Input below:
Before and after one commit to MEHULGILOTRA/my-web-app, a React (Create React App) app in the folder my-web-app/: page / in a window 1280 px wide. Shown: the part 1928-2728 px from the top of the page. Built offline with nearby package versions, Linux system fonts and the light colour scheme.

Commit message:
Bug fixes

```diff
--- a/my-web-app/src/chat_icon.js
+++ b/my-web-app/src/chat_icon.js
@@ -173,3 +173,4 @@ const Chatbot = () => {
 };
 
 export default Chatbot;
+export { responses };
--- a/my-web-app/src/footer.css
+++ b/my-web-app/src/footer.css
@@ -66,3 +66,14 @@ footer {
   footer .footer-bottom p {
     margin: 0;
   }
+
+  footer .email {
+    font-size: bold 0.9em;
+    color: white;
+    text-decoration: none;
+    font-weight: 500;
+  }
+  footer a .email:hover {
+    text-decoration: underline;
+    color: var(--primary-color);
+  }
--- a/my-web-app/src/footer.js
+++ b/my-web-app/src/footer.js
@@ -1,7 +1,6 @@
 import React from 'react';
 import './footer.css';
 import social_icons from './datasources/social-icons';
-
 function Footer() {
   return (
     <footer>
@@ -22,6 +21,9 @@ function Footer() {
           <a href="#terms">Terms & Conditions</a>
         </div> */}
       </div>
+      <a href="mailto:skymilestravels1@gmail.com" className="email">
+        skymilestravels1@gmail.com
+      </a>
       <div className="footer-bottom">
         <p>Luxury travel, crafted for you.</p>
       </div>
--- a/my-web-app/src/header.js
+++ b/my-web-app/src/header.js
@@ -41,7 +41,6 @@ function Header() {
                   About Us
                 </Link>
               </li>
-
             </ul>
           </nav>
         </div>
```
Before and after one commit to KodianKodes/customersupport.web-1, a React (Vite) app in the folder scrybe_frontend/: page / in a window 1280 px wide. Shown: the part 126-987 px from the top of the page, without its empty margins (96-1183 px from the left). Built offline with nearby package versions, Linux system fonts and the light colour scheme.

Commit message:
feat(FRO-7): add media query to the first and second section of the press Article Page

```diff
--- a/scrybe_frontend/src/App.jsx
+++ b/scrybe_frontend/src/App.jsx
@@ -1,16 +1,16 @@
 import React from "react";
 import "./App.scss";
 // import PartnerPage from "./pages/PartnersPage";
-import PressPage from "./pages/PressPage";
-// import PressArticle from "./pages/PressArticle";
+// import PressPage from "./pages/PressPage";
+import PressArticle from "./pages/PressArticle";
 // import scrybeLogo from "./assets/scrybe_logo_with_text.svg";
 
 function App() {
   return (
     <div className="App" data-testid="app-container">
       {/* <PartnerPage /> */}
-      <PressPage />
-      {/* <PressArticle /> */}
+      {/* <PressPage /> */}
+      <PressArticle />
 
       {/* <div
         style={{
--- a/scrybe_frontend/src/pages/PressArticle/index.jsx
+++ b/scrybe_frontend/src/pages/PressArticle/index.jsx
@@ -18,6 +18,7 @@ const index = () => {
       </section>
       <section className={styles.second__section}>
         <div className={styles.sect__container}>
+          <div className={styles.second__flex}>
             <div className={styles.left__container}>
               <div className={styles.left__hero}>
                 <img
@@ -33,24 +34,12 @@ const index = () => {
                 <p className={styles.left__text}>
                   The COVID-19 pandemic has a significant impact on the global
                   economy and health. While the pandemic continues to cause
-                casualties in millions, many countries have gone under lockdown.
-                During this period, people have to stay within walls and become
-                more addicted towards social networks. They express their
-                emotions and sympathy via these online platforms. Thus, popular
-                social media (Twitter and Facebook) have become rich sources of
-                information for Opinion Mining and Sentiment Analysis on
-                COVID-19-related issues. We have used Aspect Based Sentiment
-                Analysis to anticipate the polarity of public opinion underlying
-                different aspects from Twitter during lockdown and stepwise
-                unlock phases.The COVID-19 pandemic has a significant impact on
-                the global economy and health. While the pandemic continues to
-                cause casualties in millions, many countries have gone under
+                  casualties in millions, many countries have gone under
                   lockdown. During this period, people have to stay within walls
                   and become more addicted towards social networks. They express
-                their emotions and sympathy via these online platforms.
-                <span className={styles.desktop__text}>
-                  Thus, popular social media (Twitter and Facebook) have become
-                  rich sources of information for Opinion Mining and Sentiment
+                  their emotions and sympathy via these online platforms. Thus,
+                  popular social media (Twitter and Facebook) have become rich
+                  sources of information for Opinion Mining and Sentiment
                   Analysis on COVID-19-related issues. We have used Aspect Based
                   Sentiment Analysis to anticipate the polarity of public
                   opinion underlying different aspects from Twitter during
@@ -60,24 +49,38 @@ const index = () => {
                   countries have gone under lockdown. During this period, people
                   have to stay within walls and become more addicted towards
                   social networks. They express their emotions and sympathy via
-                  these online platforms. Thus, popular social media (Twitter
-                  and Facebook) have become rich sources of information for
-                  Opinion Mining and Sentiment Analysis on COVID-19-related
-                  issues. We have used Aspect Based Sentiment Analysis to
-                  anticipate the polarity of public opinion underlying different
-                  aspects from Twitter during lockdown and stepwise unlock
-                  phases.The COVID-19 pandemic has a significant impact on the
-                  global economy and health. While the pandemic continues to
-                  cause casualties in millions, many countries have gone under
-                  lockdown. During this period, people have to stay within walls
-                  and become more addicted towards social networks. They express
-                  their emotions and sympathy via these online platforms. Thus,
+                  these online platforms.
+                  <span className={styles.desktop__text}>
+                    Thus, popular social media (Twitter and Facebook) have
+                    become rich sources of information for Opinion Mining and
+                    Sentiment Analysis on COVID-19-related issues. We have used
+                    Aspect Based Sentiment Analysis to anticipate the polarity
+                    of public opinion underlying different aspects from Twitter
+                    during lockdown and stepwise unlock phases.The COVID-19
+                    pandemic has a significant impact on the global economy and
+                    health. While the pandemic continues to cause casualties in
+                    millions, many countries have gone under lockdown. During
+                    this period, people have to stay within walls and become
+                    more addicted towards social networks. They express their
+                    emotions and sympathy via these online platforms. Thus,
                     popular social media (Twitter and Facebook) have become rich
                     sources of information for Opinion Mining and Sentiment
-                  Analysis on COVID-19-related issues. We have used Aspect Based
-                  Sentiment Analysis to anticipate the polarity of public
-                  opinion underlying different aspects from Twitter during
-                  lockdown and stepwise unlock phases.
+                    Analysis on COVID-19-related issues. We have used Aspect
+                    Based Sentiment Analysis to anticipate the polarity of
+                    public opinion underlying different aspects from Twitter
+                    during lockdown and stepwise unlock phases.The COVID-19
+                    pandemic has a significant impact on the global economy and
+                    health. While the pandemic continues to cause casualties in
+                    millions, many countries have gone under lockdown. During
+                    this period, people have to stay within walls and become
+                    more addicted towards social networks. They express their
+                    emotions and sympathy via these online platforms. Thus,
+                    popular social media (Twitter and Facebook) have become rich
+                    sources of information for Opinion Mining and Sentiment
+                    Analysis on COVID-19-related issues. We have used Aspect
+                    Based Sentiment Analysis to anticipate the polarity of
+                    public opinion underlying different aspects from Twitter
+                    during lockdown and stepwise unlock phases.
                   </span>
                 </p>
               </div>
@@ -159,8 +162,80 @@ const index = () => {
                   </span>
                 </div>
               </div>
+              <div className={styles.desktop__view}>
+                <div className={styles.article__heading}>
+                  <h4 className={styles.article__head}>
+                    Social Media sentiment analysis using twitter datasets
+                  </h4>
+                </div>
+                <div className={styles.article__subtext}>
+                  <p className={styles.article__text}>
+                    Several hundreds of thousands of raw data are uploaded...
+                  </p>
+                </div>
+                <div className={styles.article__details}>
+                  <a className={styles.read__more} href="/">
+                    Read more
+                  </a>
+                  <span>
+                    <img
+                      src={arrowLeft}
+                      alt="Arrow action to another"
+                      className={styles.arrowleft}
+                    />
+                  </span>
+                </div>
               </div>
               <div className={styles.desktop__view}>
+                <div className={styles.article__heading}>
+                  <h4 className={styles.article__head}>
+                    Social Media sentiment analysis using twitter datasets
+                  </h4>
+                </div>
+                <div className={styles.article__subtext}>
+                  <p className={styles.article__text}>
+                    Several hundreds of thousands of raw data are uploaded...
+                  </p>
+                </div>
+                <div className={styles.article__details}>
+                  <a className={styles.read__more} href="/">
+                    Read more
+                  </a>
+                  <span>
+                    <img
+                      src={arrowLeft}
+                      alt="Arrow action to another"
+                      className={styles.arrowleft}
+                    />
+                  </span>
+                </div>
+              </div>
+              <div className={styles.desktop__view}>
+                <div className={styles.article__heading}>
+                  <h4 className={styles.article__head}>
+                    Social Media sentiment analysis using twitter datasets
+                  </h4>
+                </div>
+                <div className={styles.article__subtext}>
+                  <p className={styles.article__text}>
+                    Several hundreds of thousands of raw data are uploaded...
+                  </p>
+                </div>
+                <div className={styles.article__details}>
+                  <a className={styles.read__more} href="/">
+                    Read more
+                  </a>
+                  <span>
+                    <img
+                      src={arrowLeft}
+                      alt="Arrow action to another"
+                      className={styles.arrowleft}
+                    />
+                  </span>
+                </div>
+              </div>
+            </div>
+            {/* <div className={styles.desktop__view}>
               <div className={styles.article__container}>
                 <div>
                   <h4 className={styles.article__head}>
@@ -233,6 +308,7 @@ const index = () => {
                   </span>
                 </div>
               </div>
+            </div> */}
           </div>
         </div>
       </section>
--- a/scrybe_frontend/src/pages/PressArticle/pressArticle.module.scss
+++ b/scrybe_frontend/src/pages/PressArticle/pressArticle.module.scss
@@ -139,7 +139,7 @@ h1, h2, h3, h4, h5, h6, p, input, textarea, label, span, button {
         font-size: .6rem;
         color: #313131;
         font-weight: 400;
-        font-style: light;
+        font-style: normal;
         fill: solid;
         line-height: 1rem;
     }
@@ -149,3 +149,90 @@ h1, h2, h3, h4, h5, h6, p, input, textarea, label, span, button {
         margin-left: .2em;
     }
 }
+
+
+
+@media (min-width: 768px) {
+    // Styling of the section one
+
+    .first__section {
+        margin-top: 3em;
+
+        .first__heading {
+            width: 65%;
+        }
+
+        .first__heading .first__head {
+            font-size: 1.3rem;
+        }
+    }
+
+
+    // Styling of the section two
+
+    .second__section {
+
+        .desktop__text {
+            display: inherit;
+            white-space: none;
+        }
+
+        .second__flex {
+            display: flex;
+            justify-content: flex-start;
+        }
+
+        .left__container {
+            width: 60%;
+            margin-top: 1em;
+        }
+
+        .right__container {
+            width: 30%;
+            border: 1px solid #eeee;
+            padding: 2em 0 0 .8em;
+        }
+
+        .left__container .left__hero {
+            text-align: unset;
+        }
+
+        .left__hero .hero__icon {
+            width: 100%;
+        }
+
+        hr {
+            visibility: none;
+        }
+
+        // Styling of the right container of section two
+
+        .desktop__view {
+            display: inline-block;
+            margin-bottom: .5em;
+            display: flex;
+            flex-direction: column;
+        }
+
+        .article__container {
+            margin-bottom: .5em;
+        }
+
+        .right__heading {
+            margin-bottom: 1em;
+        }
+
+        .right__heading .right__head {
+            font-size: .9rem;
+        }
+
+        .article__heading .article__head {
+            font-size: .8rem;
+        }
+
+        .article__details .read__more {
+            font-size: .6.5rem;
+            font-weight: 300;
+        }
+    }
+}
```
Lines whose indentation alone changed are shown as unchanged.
End of Input.
- Exercise brief
Check each line above for "display" and return the ones that have it.

- Answer for the task
+            display: inherit;
+            display: flex;
+            display: inline-block;
+            display: flex;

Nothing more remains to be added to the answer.